**Modification records**
--- START ---
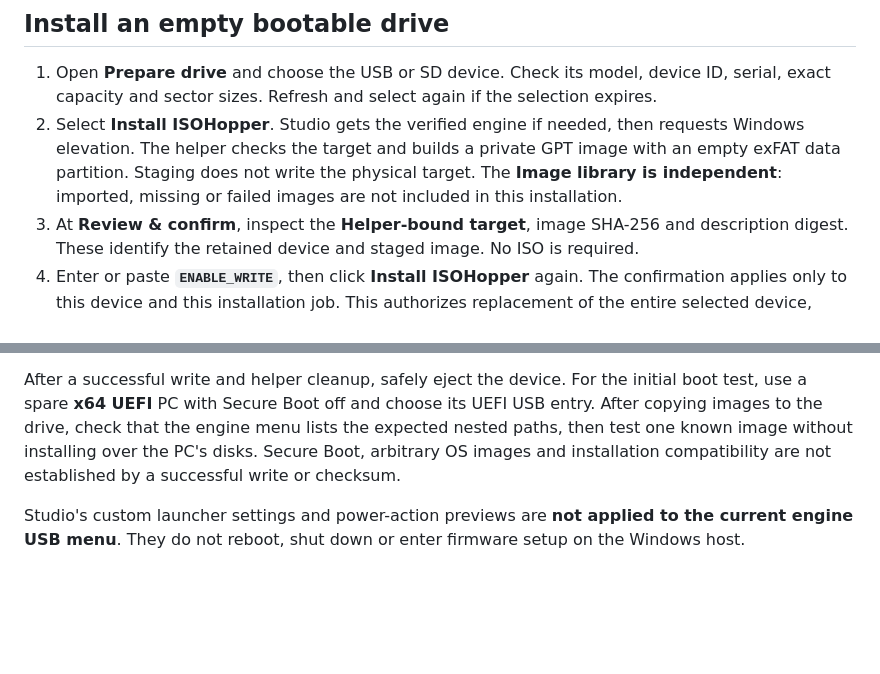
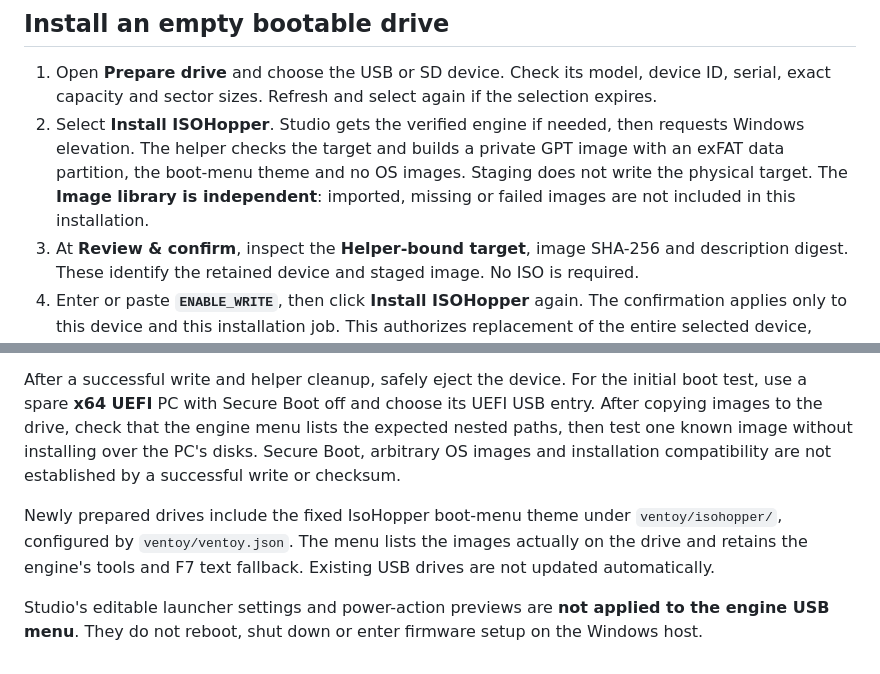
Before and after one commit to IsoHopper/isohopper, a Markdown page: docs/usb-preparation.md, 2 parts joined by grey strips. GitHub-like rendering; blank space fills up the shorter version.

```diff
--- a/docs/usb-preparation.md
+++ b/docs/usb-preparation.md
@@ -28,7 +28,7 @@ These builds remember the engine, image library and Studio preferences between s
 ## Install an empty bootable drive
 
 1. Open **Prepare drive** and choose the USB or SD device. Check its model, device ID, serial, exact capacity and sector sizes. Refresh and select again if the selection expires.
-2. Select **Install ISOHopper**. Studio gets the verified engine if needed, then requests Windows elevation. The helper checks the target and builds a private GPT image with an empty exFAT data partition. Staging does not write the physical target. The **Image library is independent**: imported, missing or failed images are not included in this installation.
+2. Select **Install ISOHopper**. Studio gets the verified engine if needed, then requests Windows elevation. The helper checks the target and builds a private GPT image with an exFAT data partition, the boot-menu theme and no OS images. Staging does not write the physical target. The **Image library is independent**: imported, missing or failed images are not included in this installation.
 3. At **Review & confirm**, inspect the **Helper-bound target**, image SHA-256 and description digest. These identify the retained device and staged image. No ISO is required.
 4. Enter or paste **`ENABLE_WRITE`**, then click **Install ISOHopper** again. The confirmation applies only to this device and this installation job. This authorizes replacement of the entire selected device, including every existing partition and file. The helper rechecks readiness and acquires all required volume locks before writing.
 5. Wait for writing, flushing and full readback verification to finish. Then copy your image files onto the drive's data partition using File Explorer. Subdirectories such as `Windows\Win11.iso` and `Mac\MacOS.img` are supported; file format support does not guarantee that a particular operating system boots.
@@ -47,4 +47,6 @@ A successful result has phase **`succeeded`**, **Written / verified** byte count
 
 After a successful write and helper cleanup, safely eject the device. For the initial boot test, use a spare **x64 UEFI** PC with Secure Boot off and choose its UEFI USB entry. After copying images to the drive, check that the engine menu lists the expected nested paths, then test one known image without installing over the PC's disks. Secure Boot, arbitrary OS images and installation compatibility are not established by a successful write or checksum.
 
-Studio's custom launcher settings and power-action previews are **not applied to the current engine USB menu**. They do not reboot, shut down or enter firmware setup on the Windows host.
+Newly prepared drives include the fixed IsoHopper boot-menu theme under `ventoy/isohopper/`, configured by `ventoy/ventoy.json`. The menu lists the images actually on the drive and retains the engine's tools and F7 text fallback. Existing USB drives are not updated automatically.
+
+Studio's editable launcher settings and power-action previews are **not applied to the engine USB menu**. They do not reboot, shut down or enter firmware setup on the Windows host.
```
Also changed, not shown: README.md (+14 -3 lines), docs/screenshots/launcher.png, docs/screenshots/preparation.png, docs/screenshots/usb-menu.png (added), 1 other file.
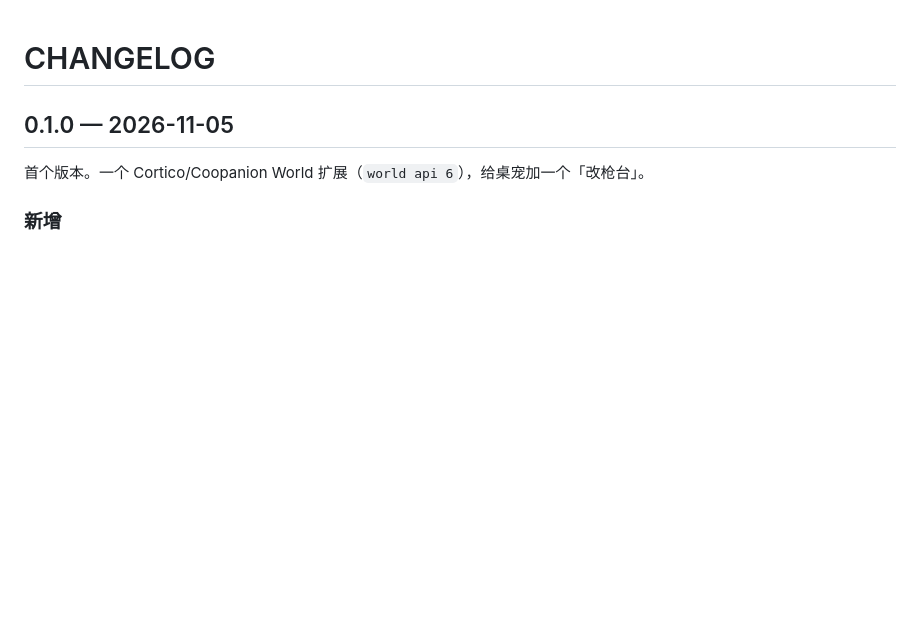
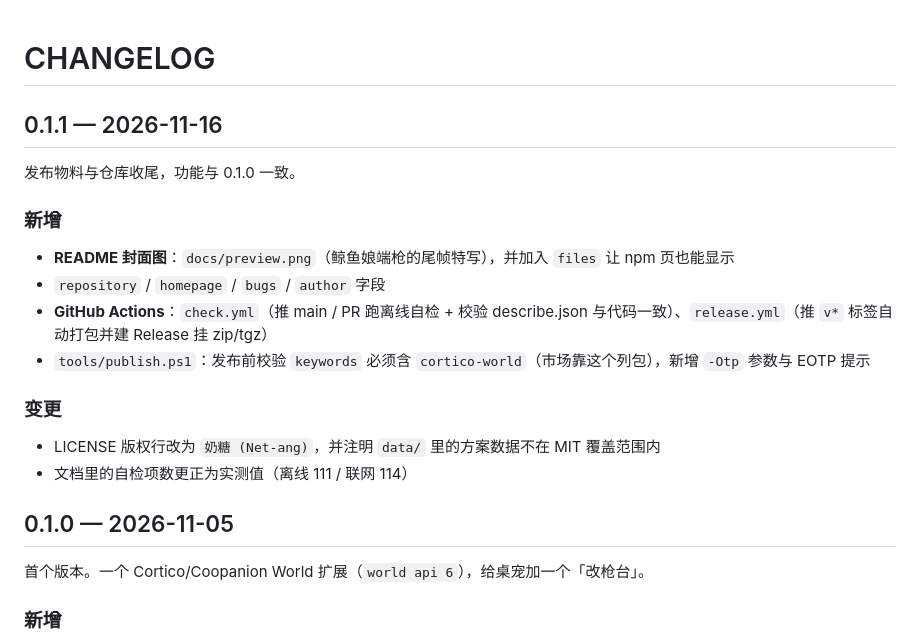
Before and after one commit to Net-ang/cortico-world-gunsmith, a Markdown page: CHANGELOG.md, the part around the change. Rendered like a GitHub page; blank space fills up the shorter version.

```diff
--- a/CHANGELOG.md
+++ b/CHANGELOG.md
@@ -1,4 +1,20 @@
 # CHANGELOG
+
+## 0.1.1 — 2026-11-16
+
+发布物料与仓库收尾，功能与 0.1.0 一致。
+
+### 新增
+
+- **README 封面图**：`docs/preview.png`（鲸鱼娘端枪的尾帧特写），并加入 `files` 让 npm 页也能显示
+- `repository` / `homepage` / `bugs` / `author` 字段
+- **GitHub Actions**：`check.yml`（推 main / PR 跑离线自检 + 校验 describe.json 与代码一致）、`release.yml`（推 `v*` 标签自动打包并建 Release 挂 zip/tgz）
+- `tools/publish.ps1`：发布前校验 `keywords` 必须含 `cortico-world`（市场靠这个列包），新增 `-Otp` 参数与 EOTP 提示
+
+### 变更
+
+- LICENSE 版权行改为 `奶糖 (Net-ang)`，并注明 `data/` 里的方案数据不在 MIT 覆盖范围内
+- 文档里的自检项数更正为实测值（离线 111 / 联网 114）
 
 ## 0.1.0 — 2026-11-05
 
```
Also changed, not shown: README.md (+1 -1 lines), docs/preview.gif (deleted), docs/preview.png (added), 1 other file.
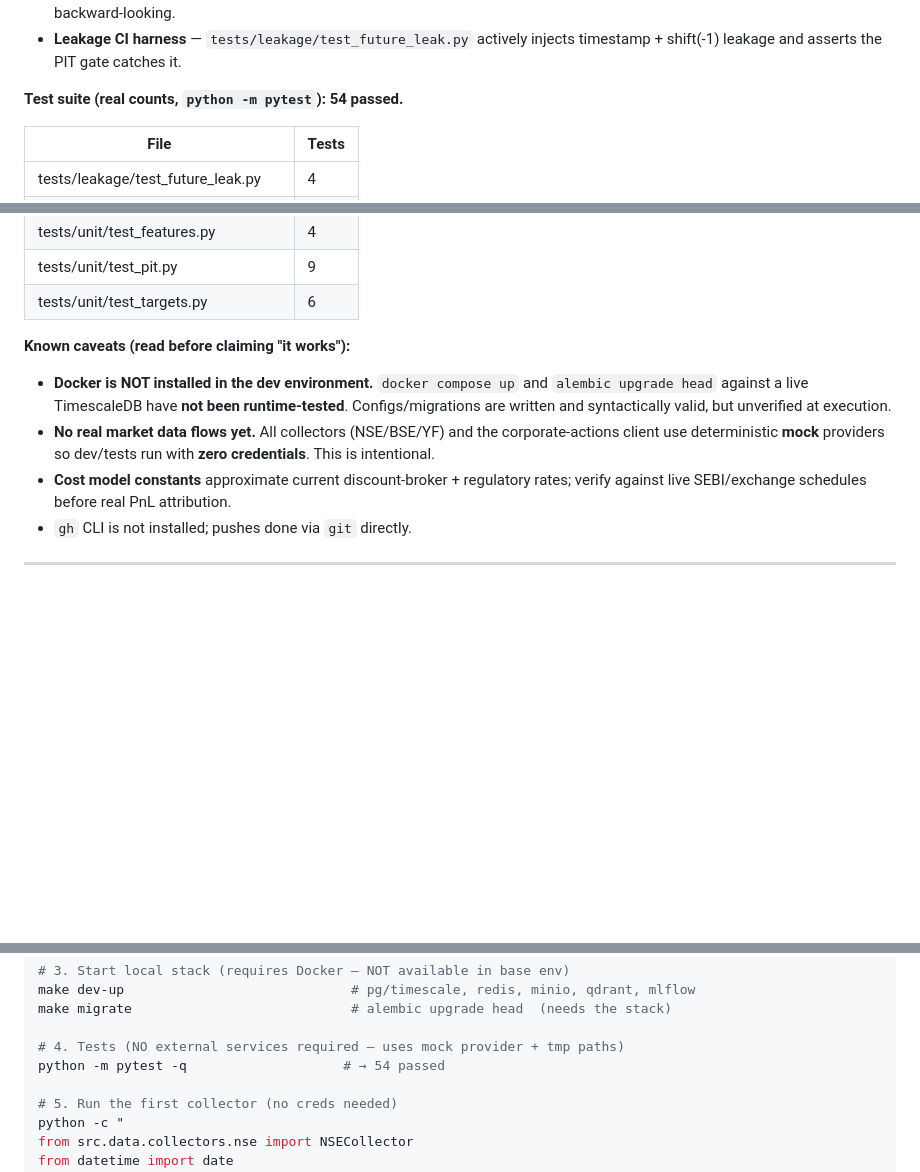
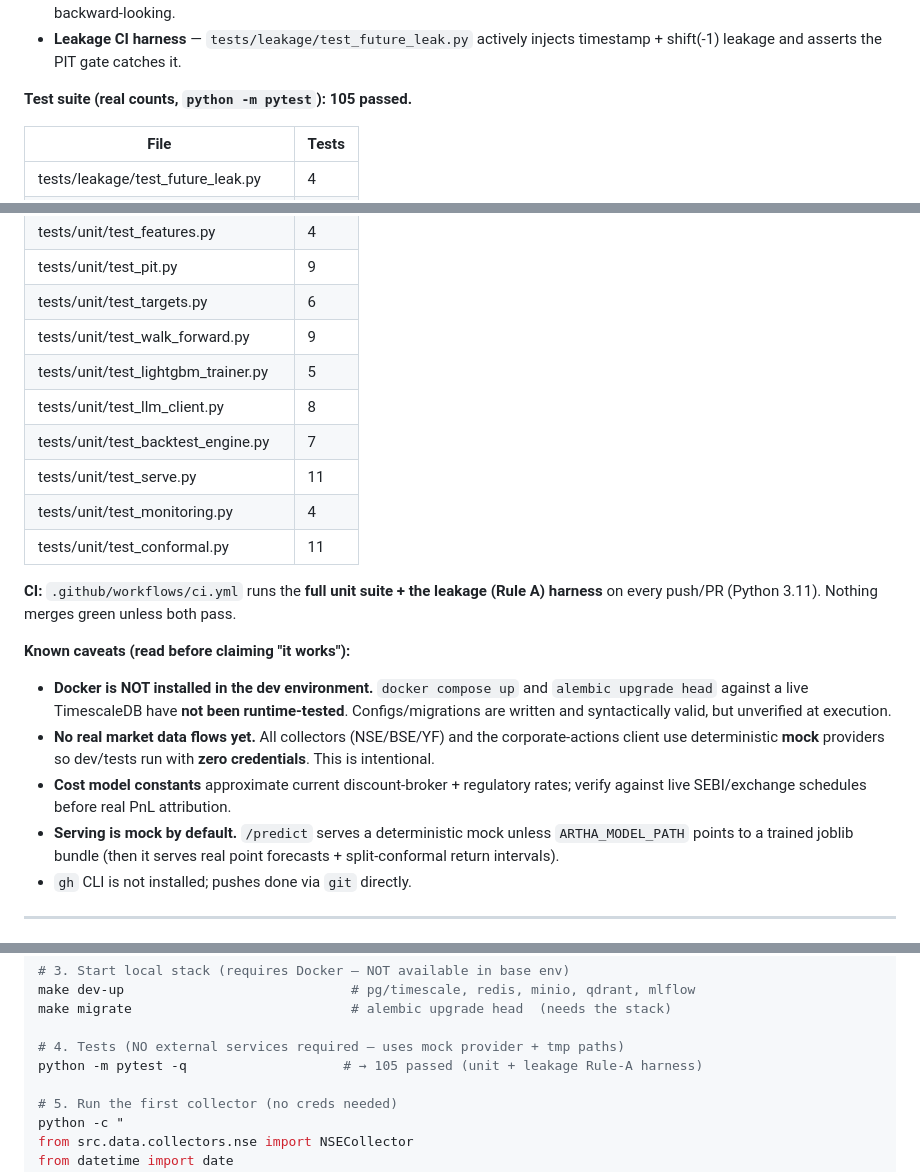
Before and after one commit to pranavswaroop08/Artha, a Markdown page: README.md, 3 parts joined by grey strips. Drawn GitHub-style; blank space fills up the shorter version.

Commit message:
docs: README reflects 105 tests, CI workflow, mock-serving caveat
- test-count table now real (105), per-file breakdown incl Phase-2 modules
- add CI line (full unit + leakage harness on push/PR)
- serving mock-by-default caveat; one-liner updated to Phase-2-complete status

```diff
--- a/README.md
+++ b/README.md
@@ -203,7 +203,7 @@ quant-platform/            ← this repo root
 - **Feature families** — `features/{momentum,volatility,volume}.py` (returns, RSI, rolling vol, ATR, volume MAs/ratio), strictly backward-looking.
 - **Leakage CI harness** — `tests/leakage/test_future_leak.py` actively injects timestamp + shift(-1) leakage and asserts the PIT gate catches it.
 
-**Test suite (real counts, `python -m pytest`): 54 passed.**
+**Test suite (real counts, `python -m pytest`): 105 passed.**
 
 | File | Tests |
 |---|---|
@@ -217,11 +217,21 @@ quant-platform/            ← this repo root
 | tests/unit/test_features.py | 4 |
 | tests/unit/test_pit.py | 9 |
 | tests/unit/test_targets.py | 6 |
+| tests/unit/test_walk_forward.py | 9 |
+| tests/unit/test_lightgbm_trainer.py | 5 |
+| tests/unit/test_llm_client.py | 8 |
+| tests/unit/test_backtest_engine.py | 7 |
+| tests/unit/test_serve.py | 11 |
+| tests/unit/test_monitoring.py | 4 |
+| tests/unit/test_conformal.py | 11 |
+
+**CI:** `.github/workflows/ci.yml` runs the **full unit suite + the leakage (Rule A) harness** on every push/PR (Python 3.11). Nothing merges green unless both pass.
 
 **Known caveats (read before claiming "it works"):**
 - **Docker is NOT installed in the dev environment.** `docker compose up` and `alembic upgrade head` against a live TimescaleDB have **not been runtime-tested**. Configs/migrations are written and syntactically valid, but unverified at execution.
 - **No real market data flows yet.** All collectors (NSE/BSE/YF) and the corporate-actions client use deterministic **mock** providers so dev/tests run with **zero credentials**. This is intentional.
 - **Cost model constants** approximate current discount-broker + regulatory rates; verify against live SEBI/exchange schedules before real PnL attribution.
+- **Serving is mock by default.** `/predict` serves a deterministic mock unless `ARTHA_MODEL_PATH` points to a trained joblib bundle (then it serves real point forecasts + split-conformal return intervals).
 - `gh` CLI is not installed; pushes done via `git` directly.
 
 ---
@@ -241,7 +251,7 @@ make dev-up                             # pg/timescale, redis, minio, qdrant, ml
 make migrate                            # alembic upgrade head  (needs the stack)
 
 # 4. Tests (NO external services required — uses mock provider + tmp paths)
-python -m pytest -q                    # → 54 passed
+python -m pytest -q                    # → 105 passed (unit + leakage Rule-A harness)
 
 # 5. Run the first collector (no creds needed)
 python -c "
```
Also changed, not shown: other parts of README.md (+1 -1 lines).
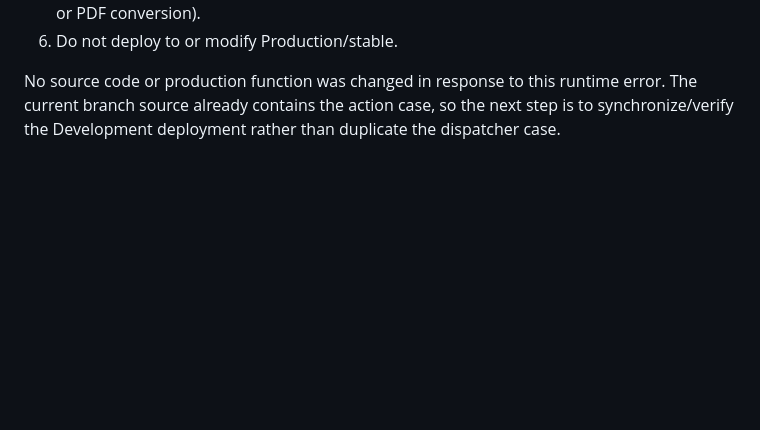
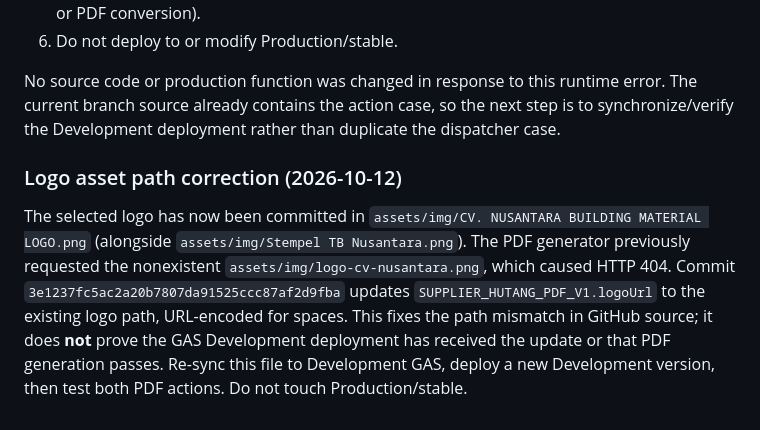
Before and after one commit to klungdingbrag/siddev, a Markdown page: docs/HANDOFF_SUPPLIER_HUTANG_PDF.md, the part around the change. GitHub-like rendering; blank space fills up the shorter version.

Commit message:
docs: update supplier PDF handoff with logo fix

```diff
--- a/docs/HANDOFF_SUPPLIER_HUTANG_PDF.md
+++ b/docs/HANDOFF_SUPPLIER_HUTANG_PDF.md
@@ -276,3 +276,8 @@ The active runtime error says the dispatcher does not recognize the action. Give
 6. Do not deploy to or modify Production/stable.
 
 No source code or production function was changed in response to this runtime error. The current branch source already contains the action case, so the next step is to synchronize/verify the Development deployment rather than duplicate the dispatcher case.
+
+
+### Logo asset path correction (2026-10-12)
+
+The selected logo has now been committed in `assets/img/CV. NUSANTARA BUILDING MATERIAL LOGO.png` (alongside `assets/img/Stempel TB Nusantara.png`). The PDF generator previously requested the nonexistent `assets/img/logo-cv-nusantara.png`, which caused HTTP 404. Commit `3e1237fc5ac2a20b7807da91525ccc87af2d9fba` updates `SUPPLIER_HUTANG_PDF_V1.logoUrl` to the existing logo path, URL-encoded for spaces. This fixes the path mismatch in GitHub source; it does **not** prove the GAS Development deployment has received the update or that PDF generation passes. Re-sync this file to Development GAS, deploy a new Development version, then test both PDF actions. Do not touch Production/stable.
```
--- END ---
**Assigned task**
Find each line in the records that contains the string "images", then say how many there are and nothing else.

**Output of the exercise**
4